Today’s post is by Rakim Brooks, and is cross-listed with Demos’s Policy Shop. Rakim is the Ed Baker Fellow for Democratic Values at Demos, a Progressive think tank based in New York City. He is also a Doctoral student and a Rhodes Scholar at the University of Oxford. A graduate of Brown University, where he studied Africana Studies, Rakim’s main areas of research are political theory, history, and social justice.

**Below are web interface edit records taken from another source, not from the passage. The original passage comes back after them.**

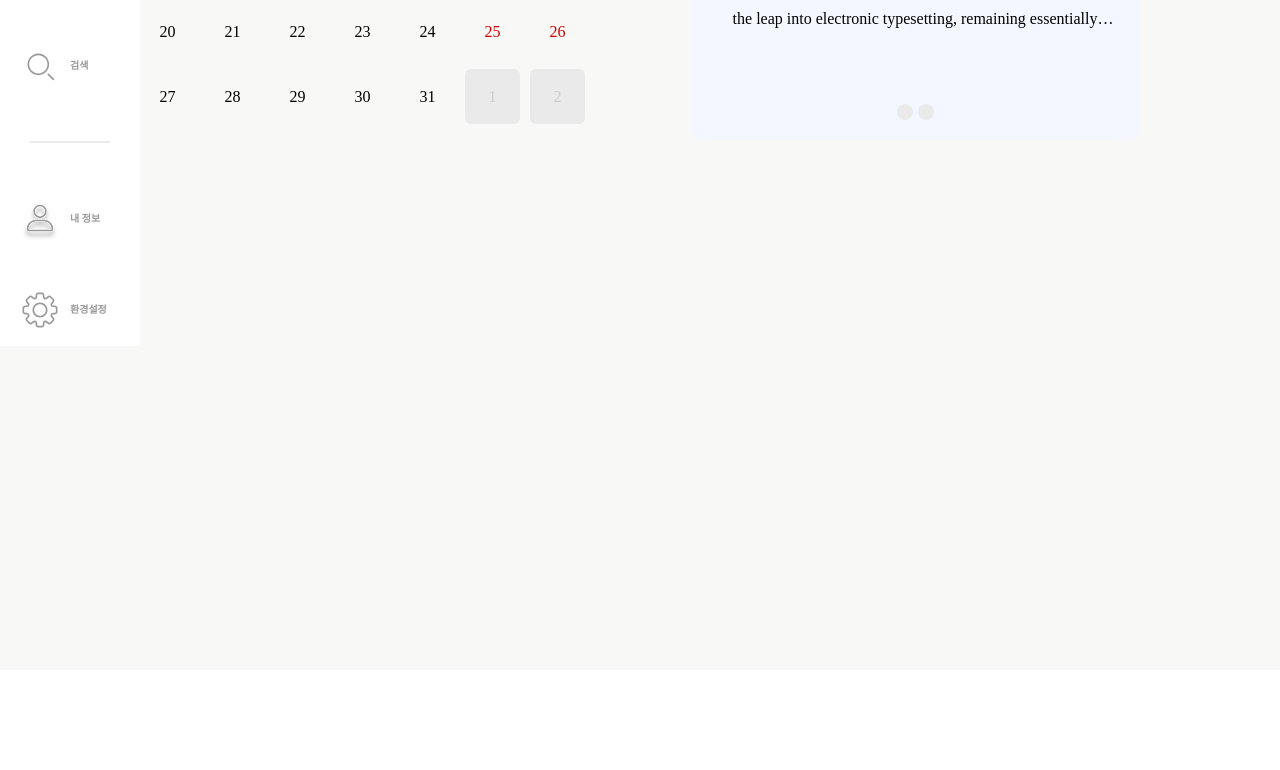
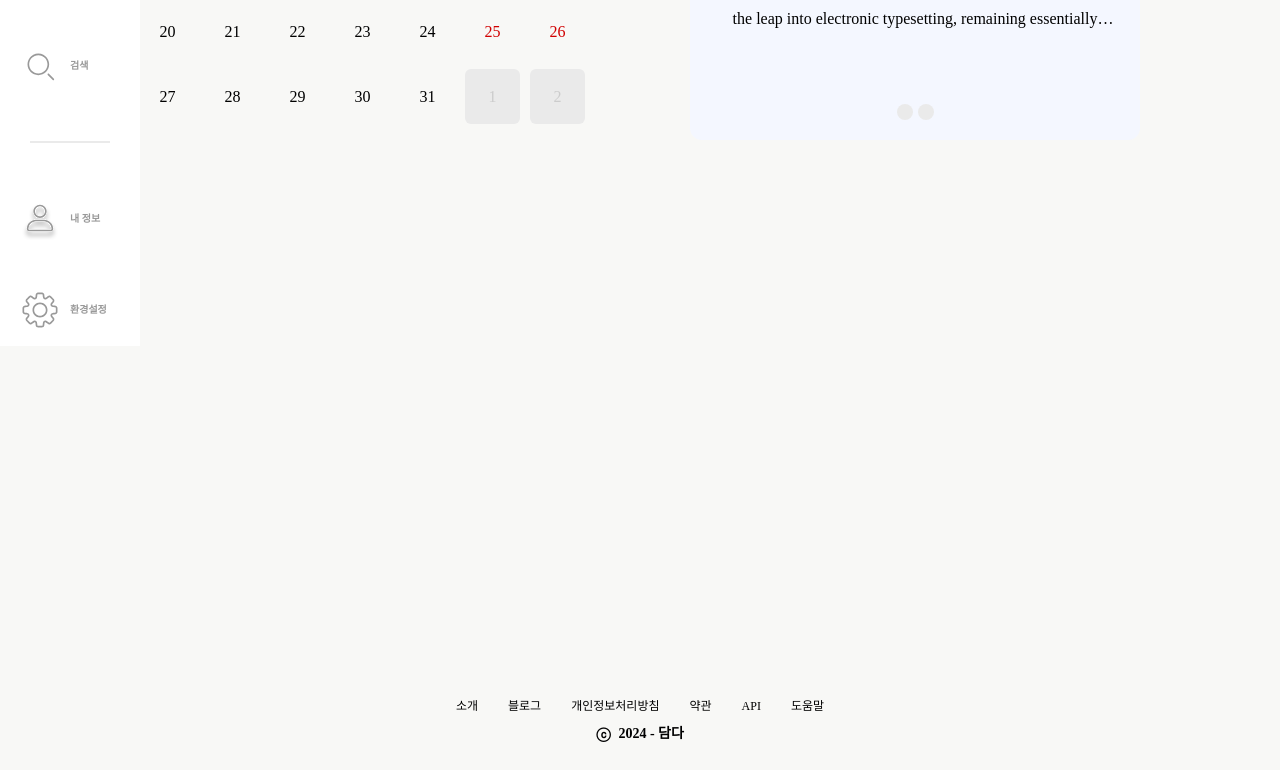
Before and after one commit to Dambda/Dambda-Client, a React (Vite) app: page /calendar in a window 1280 px wide. Shown: the part 454-1224 px from the top of the page. Before the commit the page ends 1124 px from the top, so only its background shows below. Built offline with nearby package versions, Linux system fonts and the light colour scheme; a web font is replaced by a local one.

Commit message:
calling apis

```diff
--- a/src/components/home/Todaystory.jsx
+++ b/src/components/home/Todaystory.jsx
@@ -1,23 +1,53 @@
-import React from "react";
+import React, { useEffect, useState } from "react";
+import { useNavigate } from "react-router-dom";
+// style
 import Container from "@/styles/components/todaystory";
+//img
+import BtniconSVG from "@/assets/icon/editfill-btn-icon.svg?react";
+//component
+import SimpleDiary from "../SimpleDiary";
 
-import BtniconSVG from "@/assets/icon/editfill-btn-icon.svg?react";
-import SimpleDiary from "../SimpleDiary";
-import { useNavigate } from "react-router-dom";
+// call api
+import { getDiaryToDate } from "@/apis/diary";
 
-const loremText = "Lorem Ipsum is simply dummy text of the printing and typesetting industry. Lorem Ipsum has been the industry's standard dummy text ever since the 1500s, when an unknown printer took a galley of type and scrambled it to make a type specimen book. It has survived not only five centuries, but also the leap into electronic typesetting, remaining essentially unchanged. It was popularised in the 1960s with the release of Letraset sheets containing Lorem Ipsum passages, and more recently with desktop publishing software like Aldus PageMaker including versions of Lorem Ipsum";
 const Todaystory = () => {
     const navigate = useNavigate();
+    const [diaryData, setDiaryData] = useState([]);
+    useEffect(() => {
+        handleGetDiary();
+    }, []);
+
+    const handleGetDiary = async () => {
+        try {
+            const today = new Date();
+            const data = await getDiaryToDate({year : today.getFullYear(), month : today.getMonth() + 1, date : today.getDate()})
+            if(data.result){
+                setDiaryData(data.result); // success
+            }
+        } catch(e) {
+            console.error(e);
+        }
+    }
     return (
         <Container>
             <div className="h3">
                 오늘의 이야기
             </div>
             <div>
-                <SimpleDiary width={1000} height={200} fontSize={16} text={loremText} commentCount={0}/>
+                {
+                    diaryData.length === 0 ? "" :
+                    diaryData.map((data, index) => {
+                        return(
+                            <SimpleDiary key={index} width={1000} height={200} fontSize={16} text={data.content} commentCount={0} />
+                        );
+                    })
+
+                }
             </div>
             <div className="today-footer">
-                <span>또 다른 일도 있었나요?</span>
+                {
+                    diaryData.length === 0 ? <span>앗! 아직 오늘의 이야기를 들려주지 않았어요.</span> : <span>또 다른 일도 있었나요?</span>
+                }
                 <button onClick={() => navigate('writing')}>
                     <span>일기 작성하기</span>
                     <BtniconSVG/>
--- a/src/components/layout/Layout.jsx
+++ b/src/components/layout/Layout.jsx
@@ -1,10 +1,12 @@
 import { useEffect, useState } from "react";
 import Menu from "./menu/Menu";
 import Header from "./header/Header";
+import Footer from "./footer/Footer";
 import { Outlet,useLocation } from "react-router-dom";
 
 const Layout = () => {
     const [isShowMenu, setIsShowMenu] = useState("show");
+    const [isShowFooter, setIsShowFooter] = useState("show");
     const [headerOpt, setHeaderOpt] = useState("default");
     const location = useLocation();
 
@@ -21,6 +23,11 @@ const Layout = () => {
             setIsShowMenu("show")
             setHeaderOpt("default");
         }
+        if(!locationCheck[2]){
+            setIsShowFooter("show")
+        } else {
+            setIsShowFooter("none");
+        }
     }, [location])
     return (
         <>
@@ -30,6 +37,7 @@ const Layout = () => {
                     <Header headerOpt={headerOpt}/>
                     <div style={{width : "100vw"}}>
                         <Outlet />
+                        { isShowFooter === "show" && <Footer/>}
                     </div>
                 </div>
             </div>
```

Contrary to The New York Times‘ estimates that poverty rates would dwindle with the release of the Supplemental Poverty Measure (SPM), the Census Bureau is reporting that more than 49 million Americans are struggling to meet the costs of food, clothing, shelter, and utilities. Relative to the official measure, this includes an additional seven percent of the elderly, four percent fewer children, and two percent more of married households, among other increases. In all, the SPM suggests that 2.4 million Americans went uncounted by the traditional poverty measure, continuing a trend of underestimating the number of impoverished American families. In 2009, 2.4 million Americans also went uncounted.
The traditional measure undercounts relative to the SPM because of the different poverty thresholds each measure uses. In 2010, the traditional measure placed the poverty line for a two parent-two child household at $22,113, while the SPM set its threshold at $24,343. The reason for this difference is not arbitrary. In fact, the official threshold has been a source of consternation for poverty advocates for many years. The traditional poverty measure, also referred to as the Orshansky thresholds in honor of its creator, set the poverty rate at three times the cost of a minimum food diet in 1963, adjusted for inflation annually. That was just fine when food accounted for one-third of the average American family’s gross income.
Due to technological advances, food presently accounts for roughly one-eighth of a family’s income. Housing and childcare take now take the biggest bite out of a family’s paycheck. And as individuals age, healthcare becomes a more pressing financial concern. Yet, the current measure neglects to factor in any of these additional costs nor does it consider the most obvious factor in ascertaining true poverty rates: geography.
The SPM reveals the results of this undercounting. Politicians and pundits have long assumed that Social Security eradicated elderly poverty. True enough when compared to historic rates of elderly poverty, but our seniors are still struggling to get by. According to the SPM, roughly 16 percent of seniors are impoverished. That’s over six million seniors at present. Consider the reports of rising healthcare costs, we can expect this population to grow, presenting another significant social policy problem. Whereas families in previous generations could expect their elderly to be independent, our families will experience additional financial burdens as our elderly loved ones fail to make ends meet. And we will face this new burden with stagnating and declining wages.
The SPM also reveals a harsher reality concerning our immigrant families. Roughly 25 percent of immigrant families, including 16.8 percent of naturalized citizens are poor. Conservatives have long bemoaned the so-called “drain” low-skilled immigrant workers place on our economy, but praised other hard-working immigrants for their ingenuity and contributions to the American economy. They have cited official poverty rates of 11.4 percent to buttress their view; even native-born rates of poverty are 14.3 percent, they say. Well, the SPM demonstrates that, while these naturalized citizens are performing better than their non-citizen peers (32 percent poverty), these new American citizens are also struggling to survive in our unequal society. And it’s not only the Hispanic naturalized citizens who are feeling the strain of this sputtering economy. 16.7 percent of Asian immigrants are poor.
With those two under-estimates in mind, realize that this new Census report forecasts our collective future if we fail to respond to the poverty crisis now. As the baby-boomers continue to retire, our social and economic commitments are growing while our workforce is shrinking. The new American workforce, if immigration and birthrate patterns continue at current rates, will be composed largely of our Black and Hispanic youth, many of whom will bear the scars of poverty. Mixing an aging population and blighted workforce is a recipe for national failure. Let’s hope elected leaders and citizens alike are getting the message.